In the present day, that is, at the end of 2018, cryptocurrency prices have declined approximately 85%. Meanwhile, volumes as a portion of total market capitalisation stand at about 11%. Bitcoin gives us a great example however of what is really going on. On December 17, 2017, the volume for Bitcoin was around $14 billion on a market capitalisation of $284 billion.

One year later, despite a price reduction of 82%, volumes stood at $4.3 billion on a market capitalisation of $59.9 billion. In other words, whereas volumes for Bitcoin stood at only 4% of market capitalisation in 2017, despite falling in price over four fifths in total, the volumes as a percentage of market cap increased nearly three-fold, to around 9%. Such a scenario is simply impossible to consider as being caused by anything other than deliberate downward price manipulation. It supposes that despite the collapse of Bitcoin, over two times as many market participants were drawn to invest in bitcoin. The two scenarios are logically incompatible.

The cause of this behaviour is clearly that running an exchange is by and large, an extremely cost-intensive, highly competitive, low-margin business, which holds next to appeal for entrepreneurs wishing to cash in on the new digital gold rush. Instead then, such entrepreneurs manufacture cryptocurrency volumes in the form of virtual currency trades represented uncollateralised on their exchanges, in the hope of obtaining (stealing) the majority of their customers’ cryptocurrency over time.

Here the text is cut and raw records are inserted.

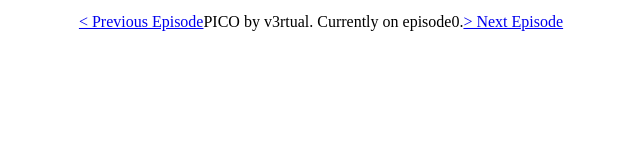
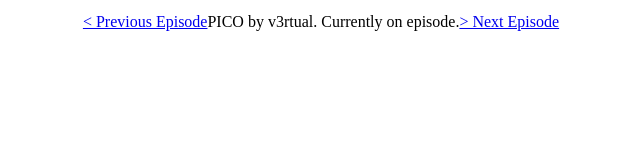
Before and after one commit to v3rtual/pico, a plain HTML site: page 1/index.html in a window 1280 px wide. Shown: the full height of the page, 319-959 px from the left. Drawn offline with Linux system fonts and the light colour scheme.

Commit message:
Update index.html

```diff
--- a/1/index.html
+++ b/1/index.html
@@ -1,7 +1,8 @@
 <html>
   <script>
     function episodenumbers() {
-      let episodenum = window.location.href.toString().slice(31).substring(0, episodenum.length - 1);
+      let episodenum = window.location.href.toString().slice(31)
+      episodenum = episodenum.substring(0, episodenum.length - 1);
       console.log(episodenum)
       document.getElementById("episodenumber").innerText = episodenum
       let disposablevar = episodenum.Number()--
```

To do this, there is a clear incentive to direct prices sharply downwards after they hit a peak, so that the customer perceives a lack of point in removing the digital currency from the exchange. This, in turn, gives the exchange the affordable luxury of simply taking the remaining cryptocurrency that the majority of its customers have removed from exchange, cashing it into fiat, and putting it in its owners’ bank accounts.